I’ll never forget the first time I visited London around 9 years ago. My jaws dropped when I saw such hardliners coming out of almost every mosque I passed by. Men dressed in white robes with very long beards and women all covered in black. I just couldn’t believe I was in London. The scene was so weird and strange to me. I was even more shocked when I heard several of these hardliners preach in London’s Speakers’ Corner. It was such an ironic scene: medieval rhetoric in one of Europe’s sumbols of freedom and civilization.

Anyway, I believe the responsibility to root out these people falls on the Muslim community in Britain. Unfortunately, the community is busy blaming everyone else and playing victim.

Commentary. Although I'm a bit late linking it, I want to give you The Middle Ground's latest post on Iraq:
As soon as the British rolled out of the JSS (Joint Security Station) in Basra, the Mahdi Army took up residence, displacing the police that may have been Badr Brigade or simply highly infiltrated with Sadr's Mahdis. According the Christian Science Monitor, a series of assassinations in the south have included a police chief and governor from Diwanyah on August 18, 2007 and the Governor of Muthanna on August 20, Four of Al Sistani's aides have been killed since June.

Not that these attacks are new by any means. It is simply that the wind down of the Sunni insurgency and Al Qaeda attacks, along with the bold assassination of elected officials, has started the media looking back at an area that has been ignored as "pacified" under the British. As CSM notes, these southern provinces are "economically vital" since they include Iraq's major oil and natural gas fields, the southern ports for import and export of goods and energy resources and several provinces that are part of the agrarian belts that provide Iraq with its food from cattle to wheat fields.

Even as the Shi'ites have sought to present a "united" front to gain and keep control of the Iraqi parliament, the southern half of Iraq has been contested by various Shi'ite groups since the overthrow of Saddam's regime. Not only is it economically important, but it has the largest population base.
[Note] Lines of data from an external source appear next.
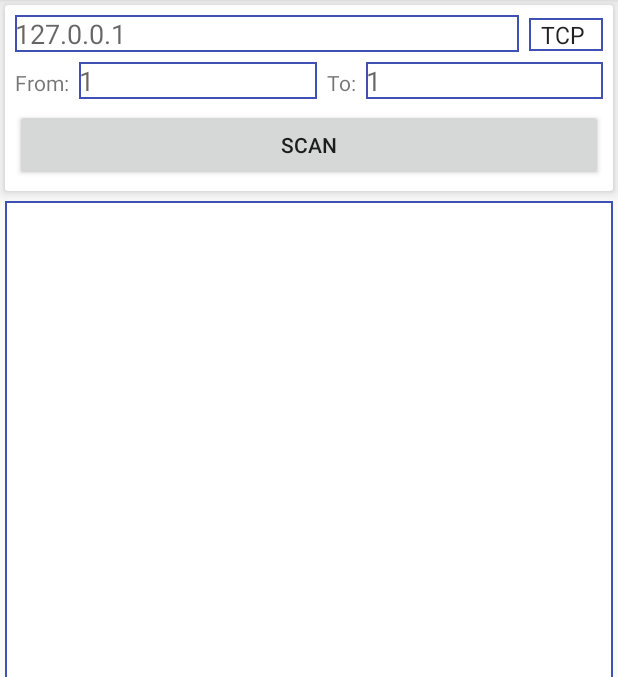
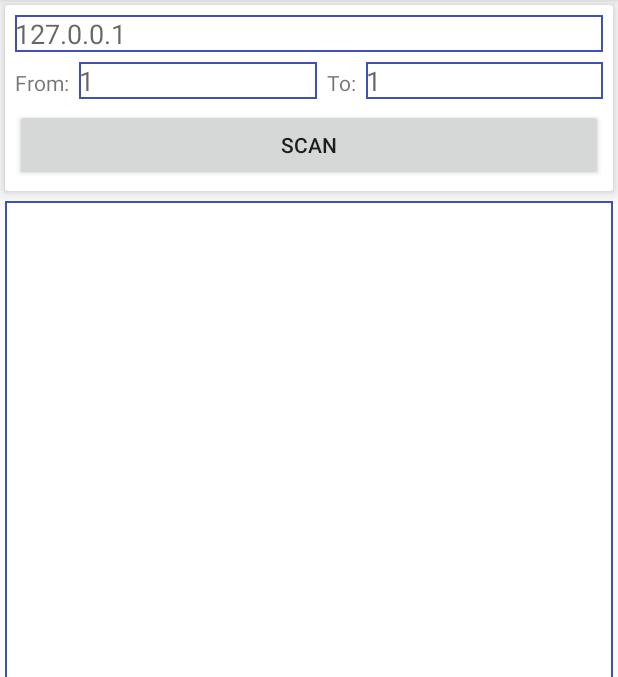
Before and after one commit to CodeDead/Advanced-PortChecker-android, an Android app: the screen it shows after launch (ScanActivity), on a phone screen of 412 x 824 dp, the part 84-761 px from its top. Run offline under Robolectric (Android 15) with nearby library versions, the phone set to English and light mode, and no system bars.

Commit message:
* Optimized code and design

```diff
--- a/app/src/main/res/layout/activity_scan.xml
+++ b/app/src/main/res/layout/activity_scan.xml
@@ -21,33 +21,16 @@
             android:layout_margin="3dp"
             android:orientation="vertical">
 
-            <LinearLayout
+            <EditText
+                android:id="@+id/EdtHost"
                 android:layout_width="match_parent"
-                android:layout_height="wrap_content"
-                android:orientation="horizontal">
-
-                <EditText
-                    android:id="@+id/EdtHost"
-                    android:layout_width="0dp"
-                    android:layout_height="wrap_content"
-                    android:layout_margin="3dp"
-                    android:layout_weight="1"
-                    android:background="@drawable/custom_edittext"
-                    android:hint="@string/string_localhost"
-                    android:maxLines="1"
-                    android:inputType="text" />
-
-                <Spinner
-                    android:id="@+id/SpnScanMethod"
-                    android:layout_width="wrap_content"
-                    android:layout_height="wrap_content"
-                    android:layout_margin="3dp"
-                    android:background="@drawable/custom_spinner"
-                    android:entries="@array/array_scanmethods">
-
-                </Spinner>
-
-            </LinearLayout>
+                android:layout_height="0dp"
+                android:layout_margin="3dp"
+                android:layout_weight="1"
+                android:background="@drawable/custom_edittext"
+                android:hint="@string/string_localhost"
+                android:inputType="text"
+                android:maxLines="1" />
 
             <LinearLayout
                 android:layout_width="match_parent"
--- a/app/src/main/res/values/strings.xml
+++ b/app/src/main/res/values/strings.xml
@@ -7,10 +7,4 @@
     <string name="string_port_to">To:</string>
     <string name="string_scan">Scan</string>
 
-    <string-array name="array_scanmethods">
-        <item>TCP</item>
-        <item>UDP</item>
-        <item>Both</item>
-    </string-array>
-
 </resources>
```
Also changed, not shown: app/src/main/AndroidManifest.xml (+5 -4 lines), app/src/main/java/com/codedead/advancedportchecker/domain/ScanController.java (+25 -21 lines), app/src/main/java/com/codedead/advancedportchecker/domain/ScanMethod.java (deleted, +0 -7 lines), app/src/main/java/com/codedead/advancedportchecker/domain/ScanProgress.java (+3 -5 lines), app/src/main/java/com/codedead/advancedportchecker/gui/ScanActivity.java (+38 -3 lines), app/src/main/java/com/codedead/advancedportchecker/net/NetController.java (deleted, +0 -36 lines), 2 other files.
This is an important factor in deciding the political make up and control of the government of Iraq. ...

Read the rest of this long but highly informative article at the link.